Situated along at the banks of the tranquil Beckler River in Mt. Baker-Snoqualmie National Forest, this campground offers some of the most stunning scenery in the Northern Cascade Range of Washington.
The spacious campsites are nestled in a dense old-growth forest of Douglas fir, cedar and western hemlock, and are within walking distance to the river.
Campers will find a wide variety of recreational activities in the North Fork Skykomish, Beckler River and West Fork Foss River areas.
In addition to being a prime location for hiking, biking and fishing in the summer and early fall, Beckler River offers excellent skiing and snowshoeing in the winter months.
The Mt. Baker-Snoqualmie National Forest boasts 1,500 miles of trails. From smooth paths meandering through deep quiet forests to challenging ascents up boulder-studded mountains, opportunities abound for every skill level.

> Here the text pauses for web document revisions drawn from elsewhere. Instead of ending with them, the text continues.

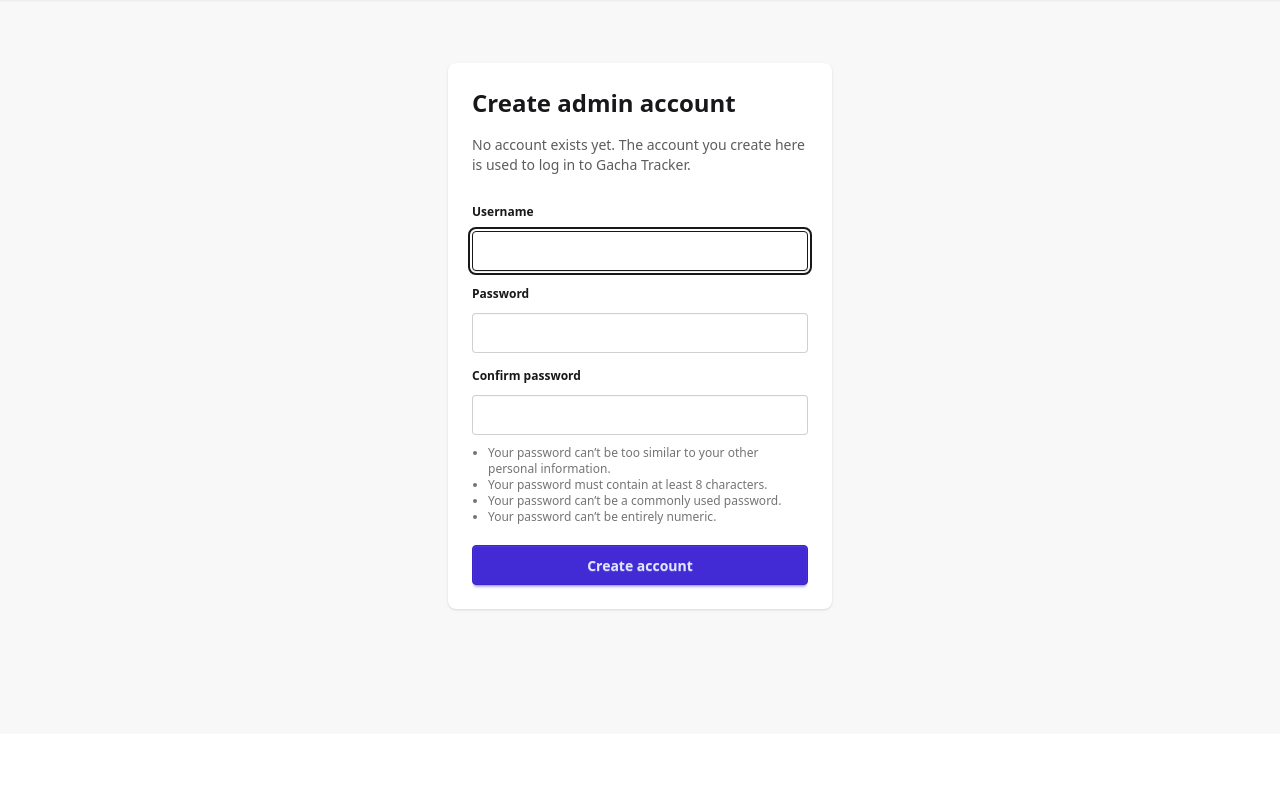
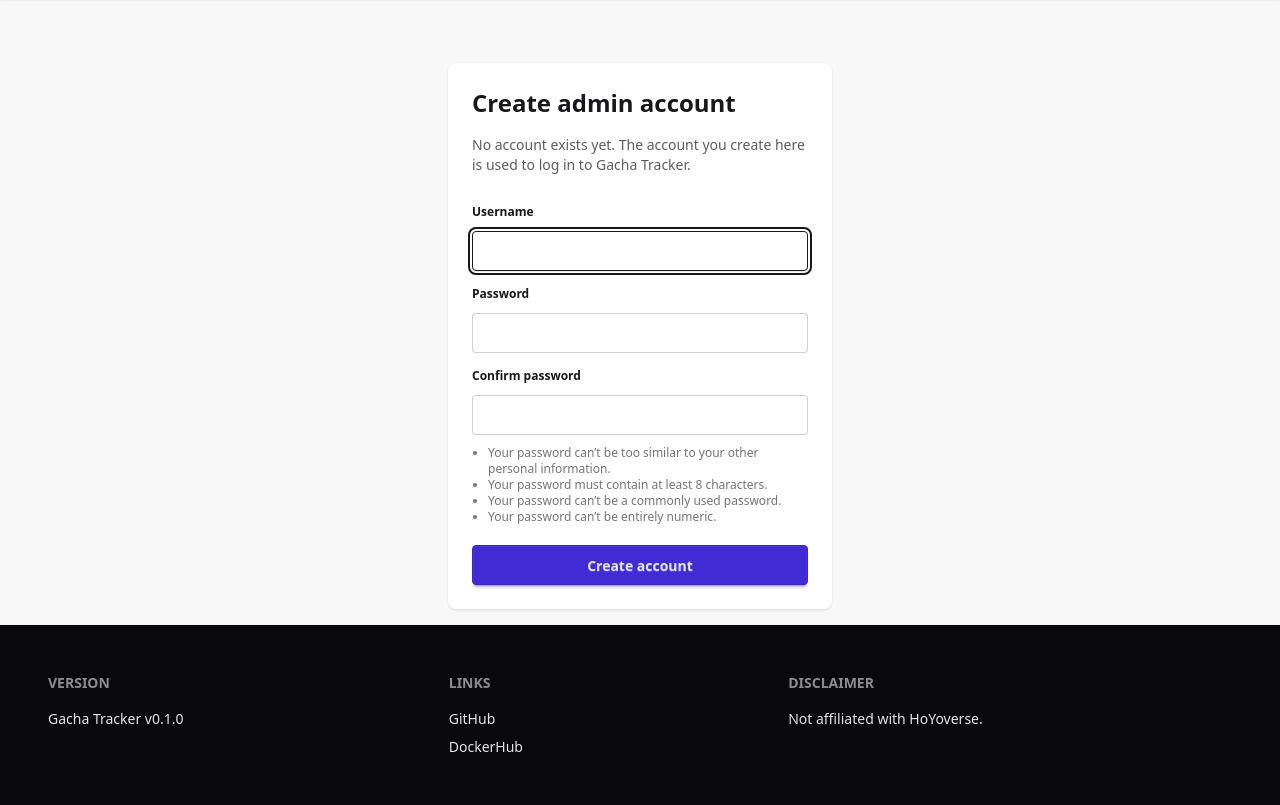
Before and after one commit to Haencky/Gacha-Tracker, a Django app: page /accounts/setup/ in a window 1280 px wide. Shown: the part 66-871 px from the top of the page. Before the commit the page ends 677 px from the top, so only its background shows below. Run offline with Django 5.2, Linux system fonts and the light colour scheme; style sheets or scripts are compiled from the project's sources; parts of the project's set-up code (start-up, migrations or seed data) failed here and were passed over; some libraries are stand-ins or nearby versions.

Commit message:
added footer

```diff
--- a/config/settings.py
+++ b/config/settings.py
@@ -10,6 +10,7 @@ For the full list of settings and their values, see
 https://docs.djangoproject.com/en/6.1/ref/settings/
 """
 
+import tomllib
 from pathlib import Path
 
 import environ
@@ -19,6 +20,9 @@ BASE_DIR = Path(__file__).resolve().parent.parent
 
 env = environ.Env(DEBUG=(bool, False))
 env.read_env(BASE_DIR / ".env")
+
+with open(BASE_DIR / "pyproject.toml", "rb") as f:
+    APP_VERSION = tomllib.load(f)["project"]["version"]
 
 
 # Quick-start development settings - unsuitable for production
@@ -79,6 +83,7 @@ TEMPLATES = [
         "OPTIONS": {
             "context_processors": [
                 "core.context_processors.games",
+                "core.context_processors.app_info",
                 "django.template.context_processors.request",
                 "django.contrib.auth.context_processors.auth",
                 "django.contrib.messages.context_processors.messages",
--- a/core/context_processors.py
+++ b/core/context_processors.py
@@ -1,3 +1,5 @@
+from django.conf import settings
+
 from .games import all_games
 
 
@@ -8,3 +10,7 @@ def games(request):
         if request.resolver_match.namespace
         else None,
     }
+
+
+def app_info(request):
+    return {"version": settings.APP_VERSION}
--- a/templates/base.html
+++ b/templates/base.html
@@ -46,10 +46,11 @@
         <div id="messages"
              class="toast toast-top toast-end z-50"
              aria-live="polite">{% include "partials/messages.html" %}</div>
-        <main id="content" class="container mx-auto max-w-5xl p-4">
+        <main id="content" class="container mx-auto max-w-5xl p-4 flex-1">
             {% block content %}
             {% endblock content %}
         </main>
+        {% include "partials/footer.html" %}
         <span id="loading"
               class="htmx-indicator loading loading-spinner loading-md fixed bottom-4 right-4"
               role="status"
--- /dev/null
+++ b/templates/partials/footer.html
@@ -0,0 +1,22 @@
+{% load i18n %}
+<footer class="footer sm:footer-horizontal bg-neutral text-neutral-content p-12">
+    <nav>
+        <h6 class="footer-title">{% translate "Version" %}</h6>
+        <p>Gacha Tracker v{{ version }}</p>
+    </nav>
+    <nav>
+        <h6 class="footer-title">{% translate "Links" %}</h6>
+        <a class="link link-hover"
+           target="_blank"
+           rel="noopener noreferrer"
+           href="https://github.com/Haencky/Gacha-Tracker">GitHub</a>
+        <a class="link link-hover"
+           target="_blank"
+           rel="noopener noreferrer"
+           href="https://hub.docker.com/r/haenck/gacha-tracker">DockerHub</a>
+    </nav>
+    <nav>
+        <h6 class="footer-title">{% translate "Disclaimer" %}</h6>
+        <p>Not affiliated with HoYoverse.</p>
+    </nav>
+</footer>
```
Also changed, not shown: 1 other file.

Starting at the Jennifer Dunn Trailhead, the Beckler Peak Trail offers hikers the opportunity to view the diverse landscapes of the area from a variety of perspectives. Starting out on a decommissioned logging road, the trail climbs through young alder and vine maple to an expansive vista of the Skykomish Valley. The trail continues to switchback through massive trees and by the remains of a trapper's cabin. The final ridge affords hikers panoramic views of near and distant peaks.
Beckler River campground offers standard sites, accommodating both tent and RV camping. Picnic tables, vault toilets and drinking water are provided.
Access to the Skykomish River is available from the campground, and several sites are near the river's edge.
Hemmed in by several designated wilderness areas, the Mt. Baker-Snoqualmie National Forest showcases rugged peaks, sparkling alpine lakes and old-growth forests.
Mt. Baker, the most prominent feature of the Mt. Baker Wilderness Area, dominates the landscape on a clear day. Rising to an elevation of 10,781 feet, this active volcano is perpetually snow-capped and mantled with an extensive network of creeping glaciers. Mt. Baker's summit, Grant Peak, is actually a 1,300-foot-deep mound of ice, which hides a massive volcanic crater.
The undeveloped wilderness, clean streams and diverse forests support a variety of wildlife, including mountain goats, coyotes, pine marten, a variety of migratory birds and native fish.
Visitors enjoy the North Cascades and Mt. Rainer National Parks, where interpretive programs and exhibits offer education about the diverse landscape and history of the area.
The spectacular Pacific Crest Trail (PCT), one of the world's premier National Scenic Trails, showcases some of North America's most fantastic scenery, winding its way its way from Mexico to Canada through California, Oregon and Washington, and is accessible near the campground.
For facility specific information, please call (360) 804-1103.